In the battle to keep millions of China’s smaller businesses afloat, banks are counting on being allowed another round of exceptions for borrowers falling behind on payments, reported Bloomberg.
The regulator and some lenders have discussed extending loan relief beyond a June 30 deadline for corporates hurt by the pandemic, said Bloomberg sources. The guidance from Beijing is to offer flexibility on principal and interest payments. Banks would see a surge in bad loans in the second half without such measures, weakening their ability to keep credit flowing, according to bankers and analysts.
China’s $41 trillion banking system is at the forefront of propping up companies hit early this year by the local outbreak of coronavirus and the impact from its global spread. Called on to rescue the economy, lenders led by Industrial & Commercial Bank of China more than doubled loans to businesses in the first quarter, while deferring and rolling over RMB 1.5 trillion ($211 billion) in repayments.

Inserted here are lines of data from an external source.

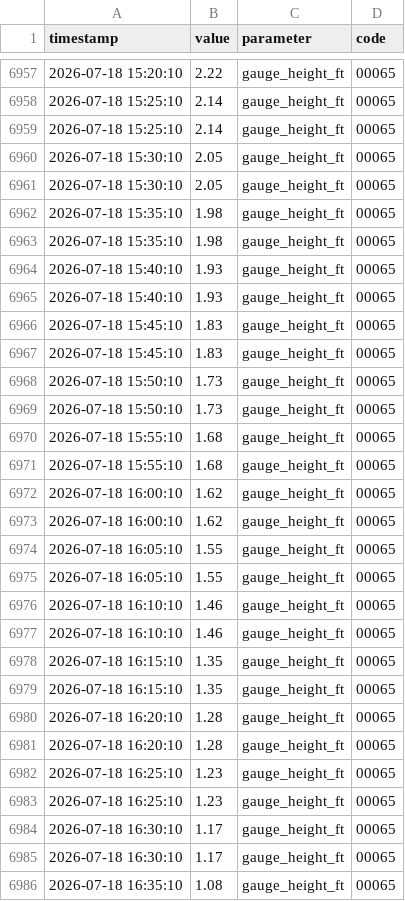
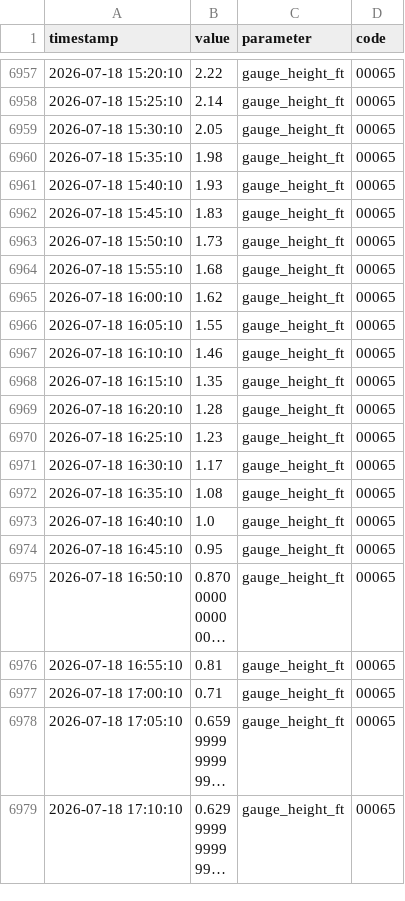
Before and after one commit to richardmhuse/do-not-hit-the-bridge, a CSV file: data/measured.csv, drawn as a sheet; only a part is shown, gaps mark what is left out; the shorter side is filled out with more unchanged rows; long unchanged cells end in …; the diff covers the shown part only.

```diff
--- a/data/measured.csv
+++ b/data/measured.csv
@@ -6958,28 +6958,14 @@ timestamp,value,parameter,code
 2026-07-18 15:25:10,2.14,gauge_height_ft,00065
-2026-07-18 15:25:10,2.14,gauge_height_ft,00065
-2026-07-18 15:30:10,2.05,gauge_height_ft,00065
 2026-07-18 15:30:10,2.05,gauge_height_ft,00065
 2026-07-18 15:35:10,1.98,gauge_height_ft,00065
-2026-07-18 15:35:10,1.98,gauge_height_ft,00065
-2026-07-18 15:40:10,1.93,gauge_height_ft,00065
 2026-07-18 15:40:10,1.93,gauge_height_ft,00065
 2026-07-18 15:45:10,1.83,gauge_height_ft,00065
-2026-07-18 15:45:10,1.83,gauge_height_ft,00065
-2026-07-18 15:50:10,1.73,gauge_height_ft,00065
 2026-07-18 15:50:10,1.73,gauge_height_ft,00065
 2026-07-18 15:55:10,1.68,gauge_height_ft,00065
-2026-07-18 15:55:10,1.68,gauge_height_ft,00065
-2026-07-18 16:00:10,1.62,gauge_height_ft,00065
 2026-07-18 16:00:10,1.62,gauge_height_ft,00065
 2026-07-18 16:05:10,1.55,gauge_height_ft,00065
-2026-07-18 16:05:10,1.55,gauge_height_ft,00065
-2026-07-18 16:10:10,1.46,gauge_height_ft,00065
 2026-07-18 16:10:10,1.46,gauge_height_ft,00065
 2026-07-18 16:15:10,1.35,gauge_height_ft,00065
-2026-07-18 16:15:10,1.35,gauge_height_ft,00065
-2026-07-18 16:20:10,1.28,gauge_height_ft,00065
 2026-07-18 16:20:10,1.28,gauge_height_ft,00065
 2026-07-18 16:25:10,1.23,gauge_height_ft,00065
-2026-07-18 16:25:10,1.23,gauge_height_ft,00065
-2026-07-18 16:30:10,1.17,gauge_height_ft,00065
 2026-07-18 16:30:10,1.17,gauge_height_ft,00065
```
Also changed, not shown: 9 added rows and 7 removed rows elsewhere in this file.
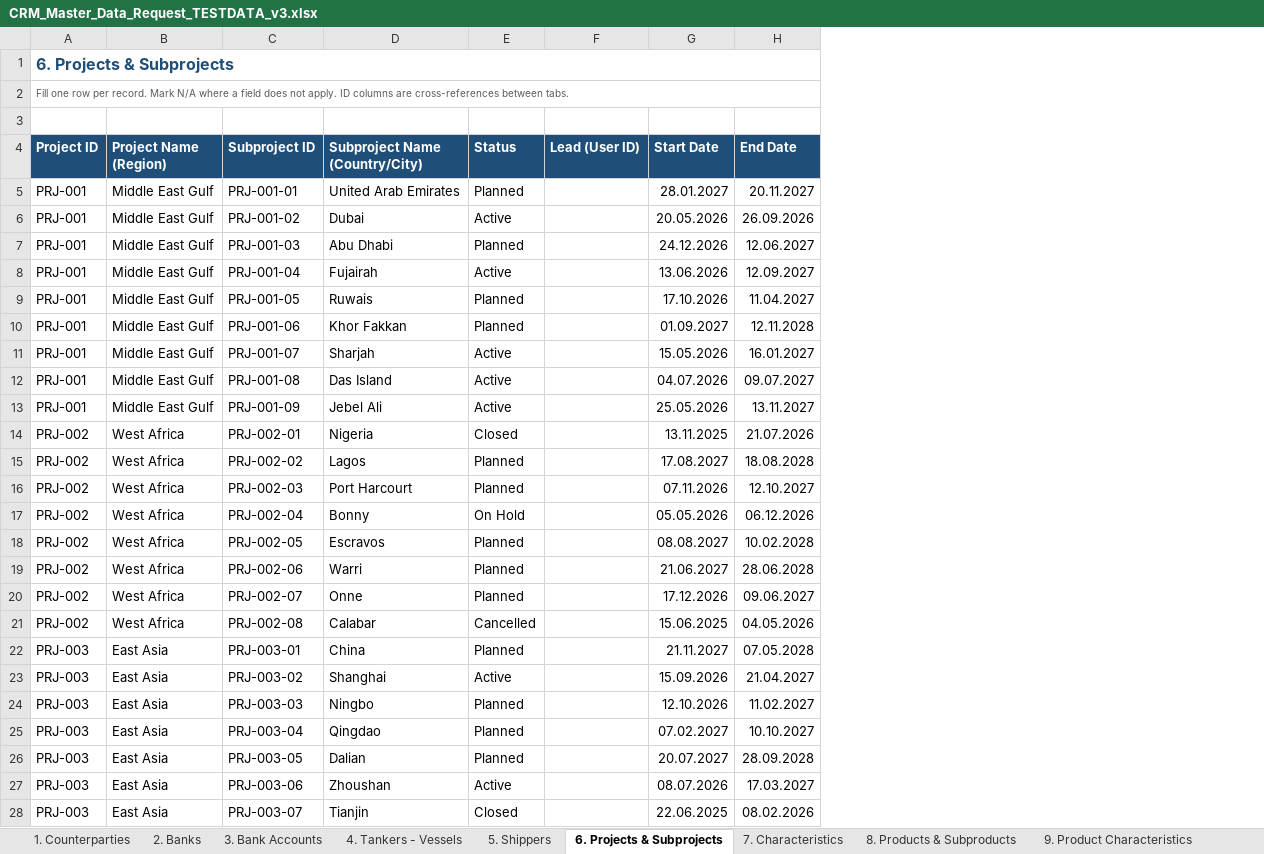
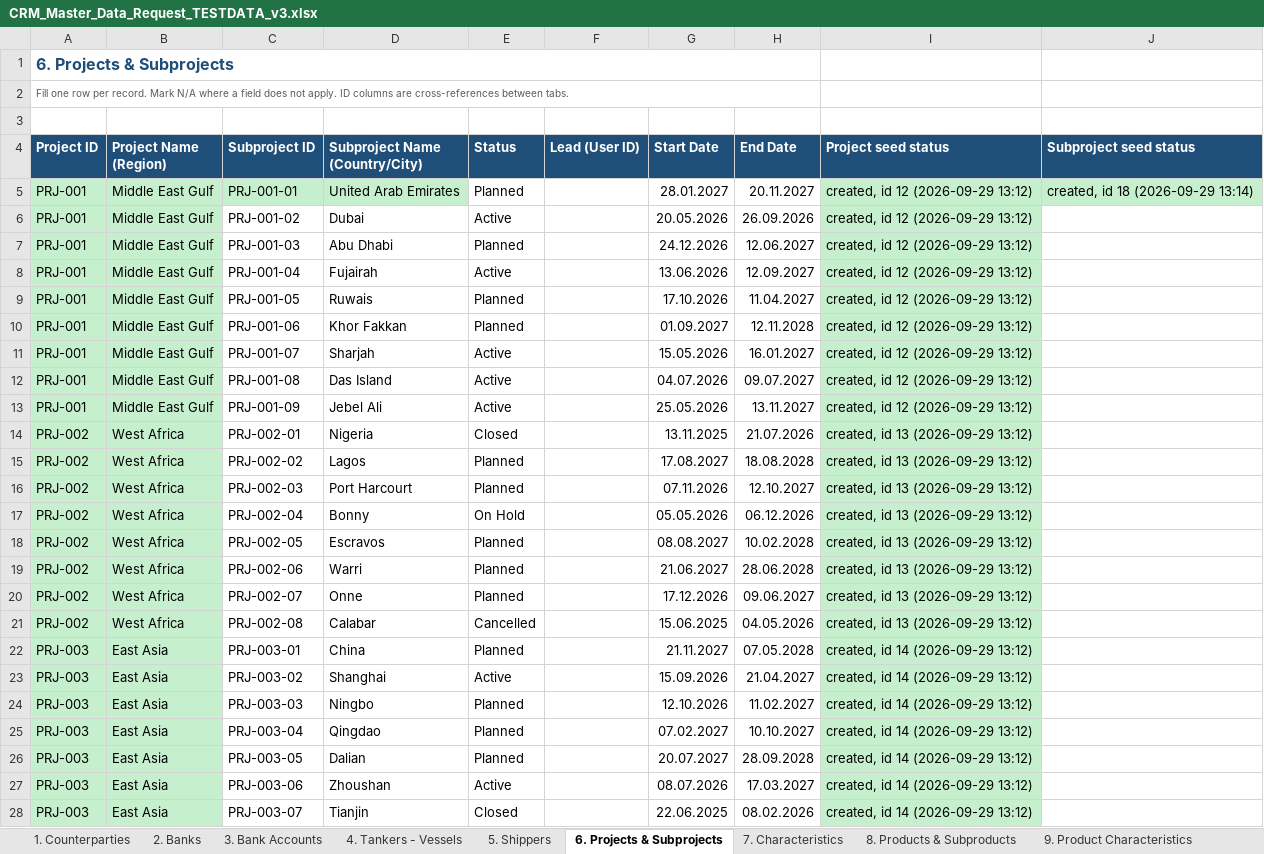
Before and after one commit to AleksMack/ATT, an Excel workbook: docs/CRM_Master_Data_Request_TESTDATA_v3.xlsx, sheet 6. Projects & Subprojects, drawn as a sheet; only a part is shown; values as stored, in another font and other column widths than the file's, no borders; the diff covers the shown part only; the diff names each change by its address in the sheet, - before the commit and + after, or states it on an @@ line.

```diff
--- a/docs/CRM_Master_Data_Request_TESTDATA_v3.xlsx (sheet 6. Projects & Subprojects)
+++ b/docs/CRM_Master_Data_Request_TESTDATA_v3.xlsx (sheet 6. Projects & Subprojects)
+column I (Project seed status), rows 5-28: created, id 12 (2026-09-29 13:12) | created, id 12 (2026-09-29 13:12) | created, id 12 (2026-09-29 13:12) | created, id 12 (2026-09-29 13:12) | created, id 12 (2026-09-29 13:12) | created, id 12 (2026-09-29 13:12) | created, id 12 (2026-09-29 13:12) | created, id 12 (2026-09-29 13:12) | created, id 12 (2026-09-29 13:12) | created, id 13 (2026-09-29 13:12) | created, id 13 (2026-09-29 13:12) | created, id 13 (2026-09-29 13:12) | created, id 13 (2026-09-29 13:12) | created, id 13 (2026-09-29 13:12) | created, id 13 (2026-09-29 13:12) | created, id 13 (2026-09-29 13:12) | created, id 13 (2026-09-29 13:12) | created, id 14 (2026-09-29 13:12) | created, id 14 (2026-09-29 13:12) | created, id 14 (2026-09-29 13:12) | created, id 14 (2026-09-29 13:12) | created, id 14 (2026-09-29 13:12) | created, id 14 (2026-09-29 13:12) | created, id 14 (2026-09-29 13:12)
+column J (Subproject seed status), row 5: created, id 18 (2026-09-29 13:14)
-A5:D5 fill: none
+A5:D5 fill: #C6EFCE
-A6:B28 fill: none
+A6:B28 fill: #C6EFCE
```
Also changed, not shown: cell formats elsewhere in this sheet, sheet 5. Shippers, sheet 1. Counterparties, sheet 2. Banks, 19 other files.
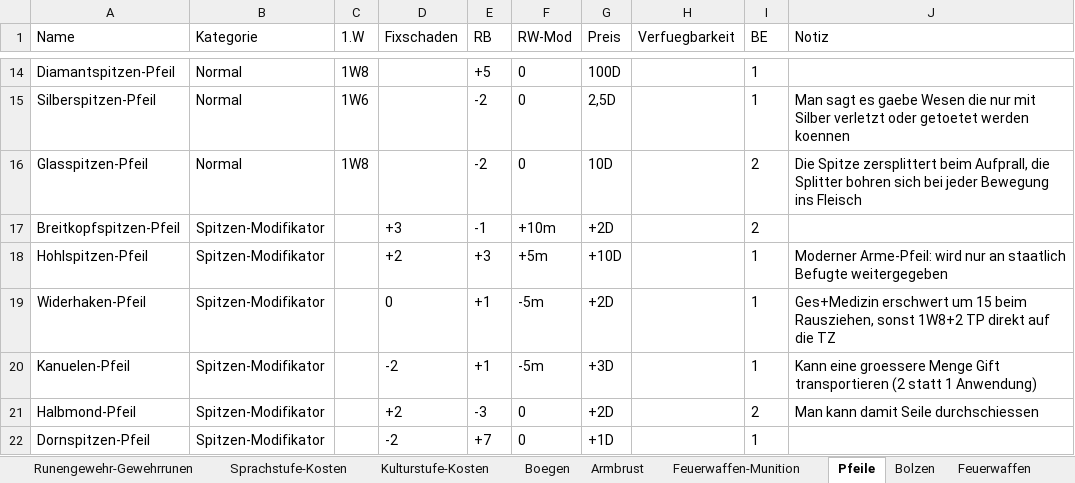
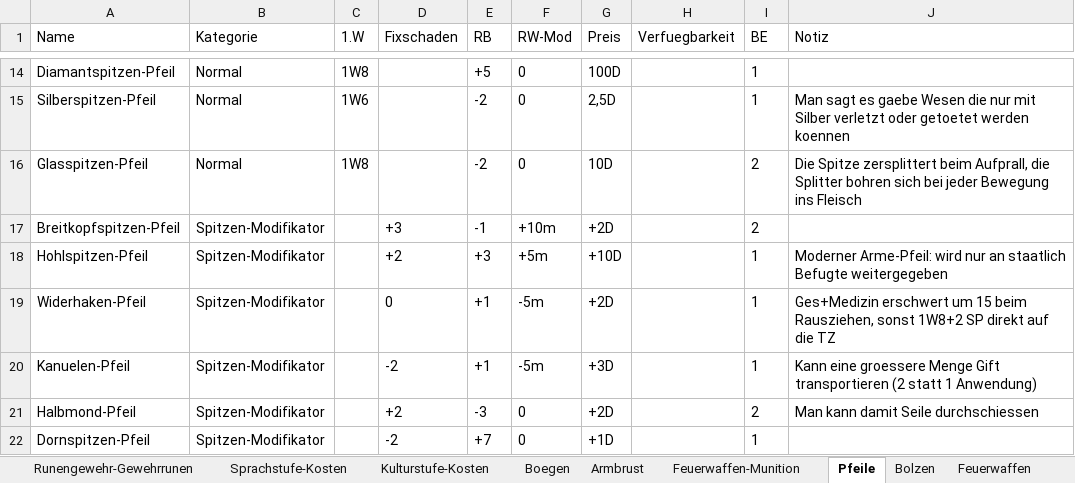
Before and after one commit to njebich/nasus, an Excel workbook: werte 0.8-claude.xlsx, sheet Pfeile, drawn as a sheet; only a part is shown, gaps mark what is left out; values as stored, in another font and other column widths than the file's, no borders; the diff names each change by its address in the sheet, - before the commit and + after, or states it on an @@ line.

```diff
--- a/werte 0.8-claude.xlsx (sheet Pfeile)
+++ b/werte 0.8-claude.xlsx (sheet Pfeile)
-J19 (Notiz): …sonst 1W8+2 TP direkt auf…
+J19 (Notiz): …sonst 1W8+2 SP direkt auf…
```
Also changed, not shown: sheet Werte, sheet Artefakt-Basis, sheet Bolzen, sheet Bolzen-Basis, sheet Pfeile-Basis, hidden cells, 28 other files.
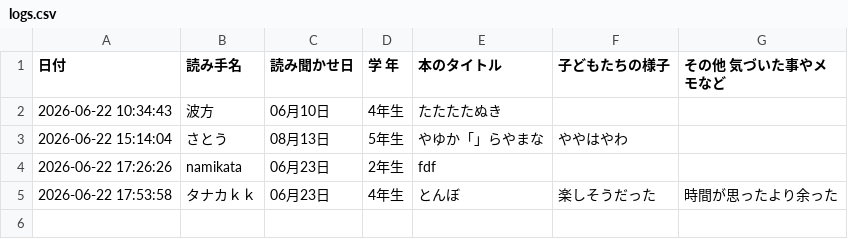
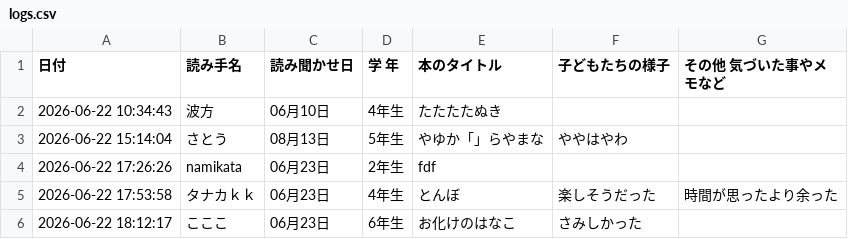
Before and after one commit to nami761/word-scramble, a CSV file: logs.csv, drawn as a sheet; the diff names each change by its address in the sheet, - before the commit and + after, or states it on an @@ line.

```diff
--- a/logs.csv
+++ b/logs.csv
+row 6: 2026-06-22 18:12:17 | こここ | 06月23日 | 6年生 | お化けのはなこ | さみしかった
```
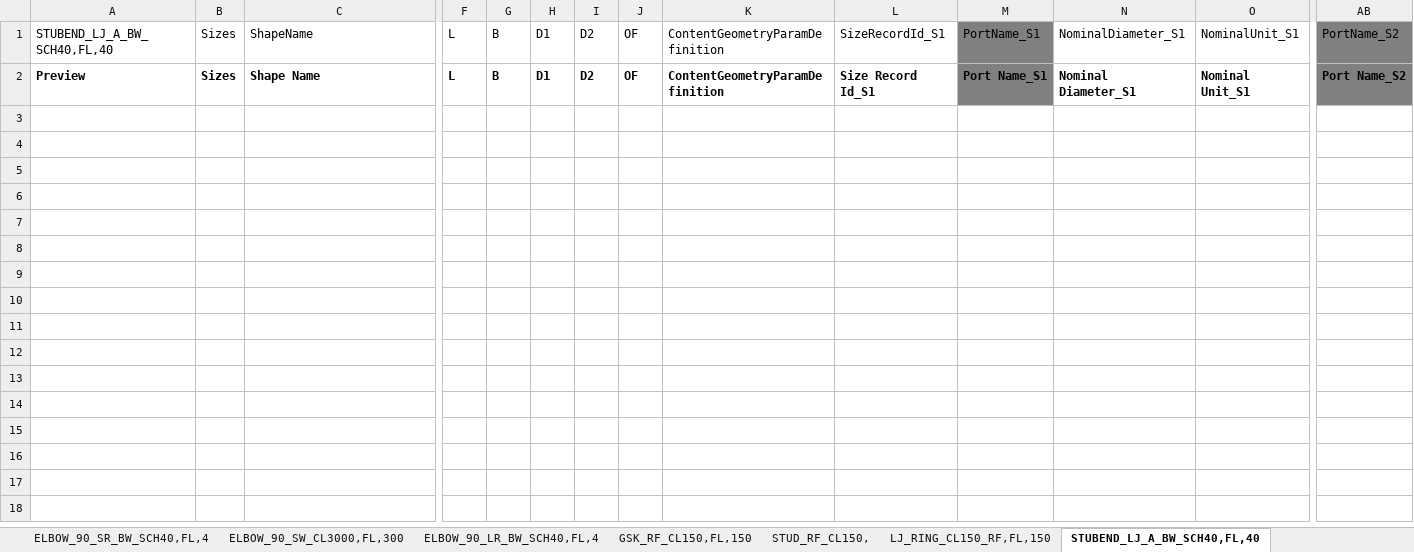
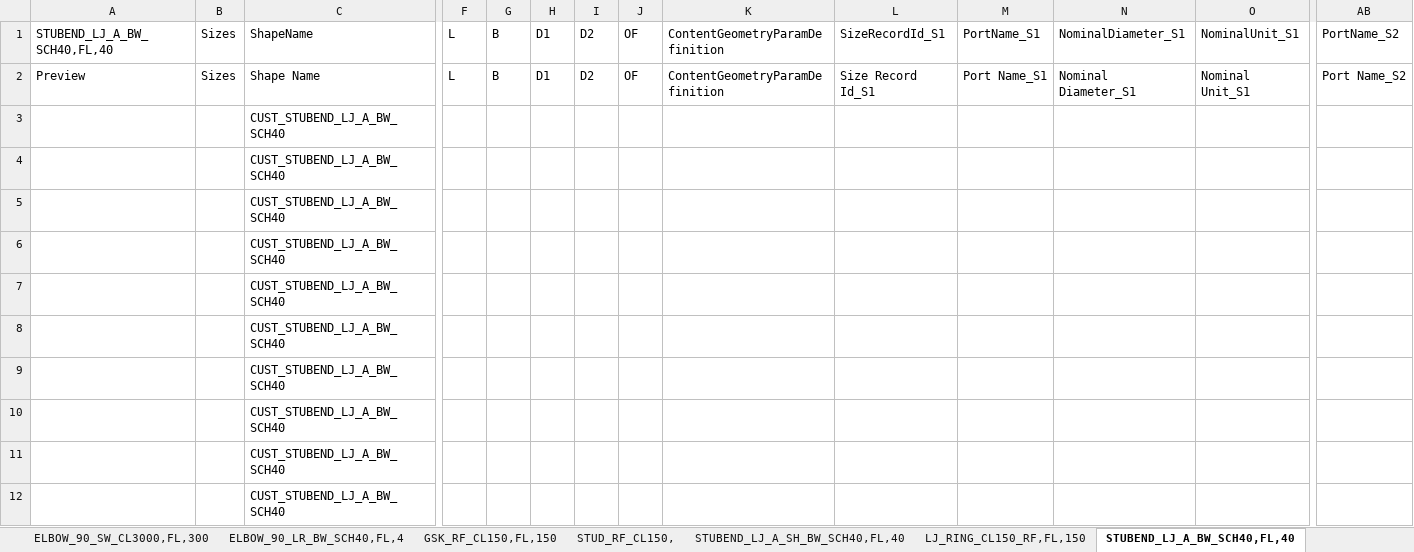
Before and after one commit to thangdinh1901/API, an Excel workbook: Plant3DCatalogComposer/Resources/CatalogBuilderTemplate.xlsx, sheet STUBEND_LJ_A_BW_SCH40,FL,40, drawn as a sheet; only a part is shown, gaps mark what is left out; values as stored, in another font and other column widths than the file's, no borders; rows hold the shown columns only; the diff covers the shown part only; the diff names each change by its address in the sheet, - before the commit and + after, or states it on an @@ line.

```diff
--- a/Plant3DCatalogComposer/Resources/CatalogBuilderTemplate.xlsx (sheet STUBEND_LJ_A_BW_SCH40,FL,40)
+++ b/Plant3DCatalogComposer/Resources/CatalogBuilderTemplate.xlsx (sheet STUBEND_LJ_A_BW_SCH40,FL,40)
+sheet tab: STUBEND_LJ_A_SH_BW_SCH40,FL,40
-M1:M2 fill: #808080
+M1:M2 fill: none
-AB1:AB2 fill: #808080
+AB1:AB2 fill: none
-A2:C2 bold: on
+A2:C2 bold: off
-F2:AB2 bold: on
+F2:AB2 bold: off
+row 3:  |  | CUST_STUBEND_LJ_A_BW_SCH40
+row 4:  |  | CUST_STUBEND_LJ_A_BW_SCH40
+row 5:  |  | CUST_STUBEND_LJ_A_BW_SCH40
+row 6:  |  | CUST_STUBEND_LJ_A_BW_SCH40
+row 7:  |  | CUST_STUBEND_LJ_A_BW_SCH40
+row 8:  |  | CUST_STUBEND_LJ_A_BW_SCH40
+row 9:  |  | CUST_STUBEND_LJ_A_BW_SCH40
+row 10:  |  | CUST_STUBEND_LJ_A_BW_SCH40
+row 11:  |  | CUST_STUBEND_LJ_A_BW_SCH40
+row 12:  |  | CUST_STUBEND_LJ_A_BW_SCH40
```
Also changed, not shown: 12 added rows and cell formats elsewhere in this sheet, sheet LJ_RING_CL150_RF,FL,150, other sheet tabs, 41 other files.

With few signs of a swift economic recovery, a June end to the government’s bad-loan holiday would crystallize the damage to bank balance sheets. Their plight is a window into the stresses emerging around the world as the economic cost of the pandemic becomes clearer, and an initial round of emergency lending and payment deferrals falls short.